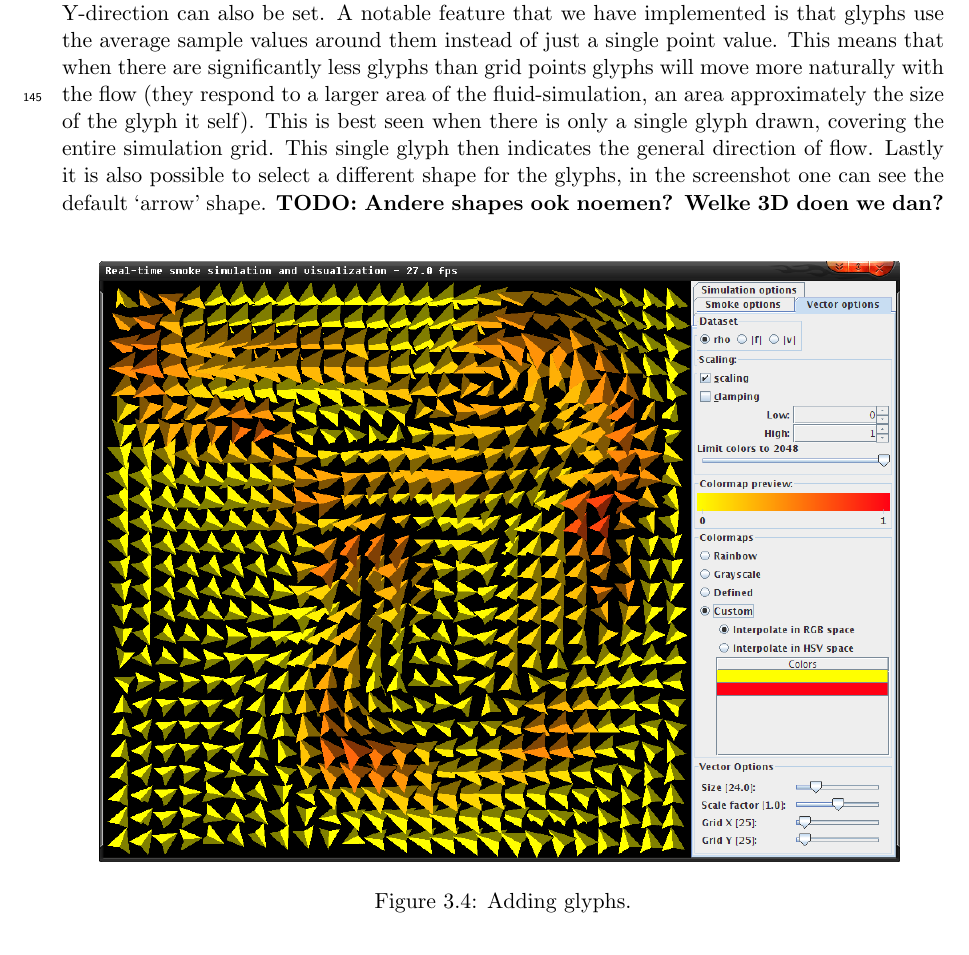
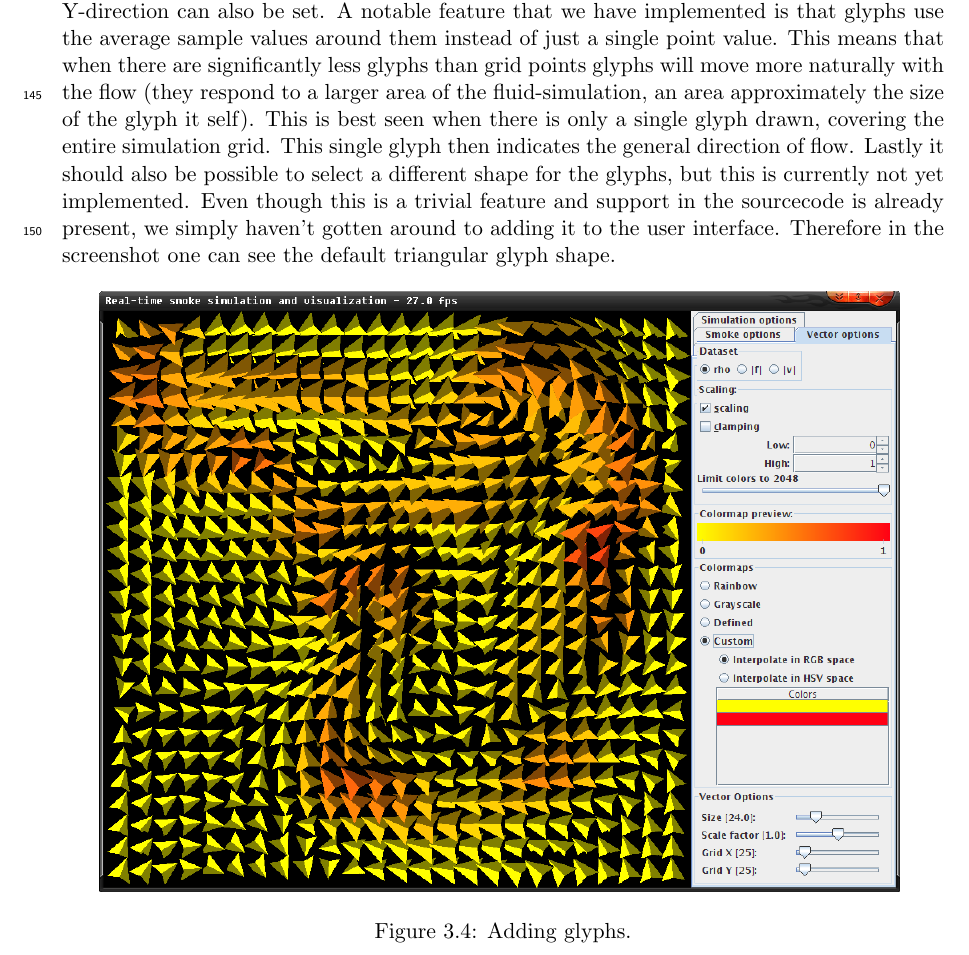
Before and after one commit to rzel/jbomber2, a LaTeX document (jsmoke/report/report.tex): part of page 11 of 17 before the commit and part of page 11 of 18 after it, cut so that both start at the same text. Compiled offline with pdfLaTeX.

Commit message:
rewrite piece about selecting glyph shapes

```diff
--- a/jsmoke/report/report.tex
+++ b/jsmoke/report/report.tex
@@ -101,8 +101,7 @@
 		Next we implemented glyphs. As can be seen in the screenshot there are now three separate option panels. One panel can be used to set general options for the simulation (such as the size of the simulation grid, speed of simulation, etc.), one to set options for the `smoke', and one for the glyphs (vectors). The Vector panel in this screenshot is a specialization of the Smoke panel. The glyphs can be colored on any of the available datasets in the same way as the smoke.
 
 		Also it is possibly to choose a different vector-field to align the glyphs with, and a different shape for the glyphs. The glyphs scale with the average magnitude of the sample-values around the glyph. This scaling can be influenced with the scale-factor to increase or decrease the sensitivity of the glyph scaling to the sample-values. The number of glyphs in the X- and Y-direction can also be set. A notable feature that we have implemented is that glyphs use the average sample values around them instead of just a single point value. This means that when there are significantly less glyphs than grid points glyphs will move more naturally with the flow (they respond to a larger area of the fluid-simulation, an area approximately the size of the glyph it self). This is best seen when there is only a single glyph drawn, covering the entire simulation grid. This single glyph then indicates the general direction of flow.
-		Lastly it is also possible to select a different shape for the glyphs, in the screenshot one can see the default `arrow' shape.
-		\TODO{Andere shapes ook noemen? Welke 3D doen we dan?}
+		Lastly it should also be possible to select a different shape for the glyphs, but this is currently not yet implemented. Even though this is a trivial feature and support in the sourcecode is already present, we simply haven't gotten around to adding it to the user interface. Therefore in the screenshot one can see the default triangular glyph shape.
 		\begin{figure}[h]
 		\centering
 		\includegraphics[scale=\imagescalefactor]{images/step3.png}
```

What the task requires:
Please repeat each record above precisely, with the pictures left out.

Problem solution:
Before and after one commit to rzel/jbomber2, a LaTeX document (jsmoke/report/report.tex): part of page 11 of 17 before the commit and part of page 11 of 18 after it, cut so that both start at the same text. Compiled offline with pdfLaTeX.

Commit message:
rewrite piece about selecting glyph shapes

```diff
--- a/jsmoke/report/report.tex
+++ b/jsmoke/report/report.tex
@@ -101,8 +101,7 @@
 		Next we implemented glyphs. As can be seen in the screenshot there are now three separate option panels. One panel can be used to set general options for the simulation (such as the size of the simulation grid, speed of simulation, etc.), one to set options for the `smoke', and one for the glyphs (vectors). The Vector panel in this screenshot is a specialization of the Smoke panel. The glyphs can be colored on any of the available datasets in the same way as the smoke.
 
 		Also it is possibly to choose a different vector-field to align the glyphs with, and a different shape for the glyphs. The glyphs scale with the average magnitude of the sample-values around the glyph. This scaling can be influenced with the scale-factor to increase or decrease the sensitivity of the glyph scaling to the sample-values. The number of glyphs in the X- and Y-direction can also be set. A notable feature that we have implemented is that glyphs use the average sample values around them instead of just a single point value. This means that when there are significantly less glyphs than grid points glyphs will move more naturally with the flow (they respond to a larger area of the fluid-simulation, an area approximately the size of the glyph it self). This is best seen when there is only a single glyph drawn, covering the entire simulation grid. This single glyph then indicates the general direction of flow.
-		Lastly it is also possible to select a different shape for the glyphs, in the screenshot one can see the default `arrow' shape.
-		\TODO{Andere shapes ook noemen? Welke 3D doen we dan?}
+		Lastly it should also be possible to select a different shape for the glyphs, but this is currently not yet implemented. Even though this is a trivial feature and support in the sourcecode is already present, we simply haven't gotten around to adding it to the user interface. Therefore in the screenshot one can see the default triangular glyph shape.
 		\begin{figure}[h]
 		\centering
 		\includegraphics[scale=\imagescalefactor]{images/step3.png}
```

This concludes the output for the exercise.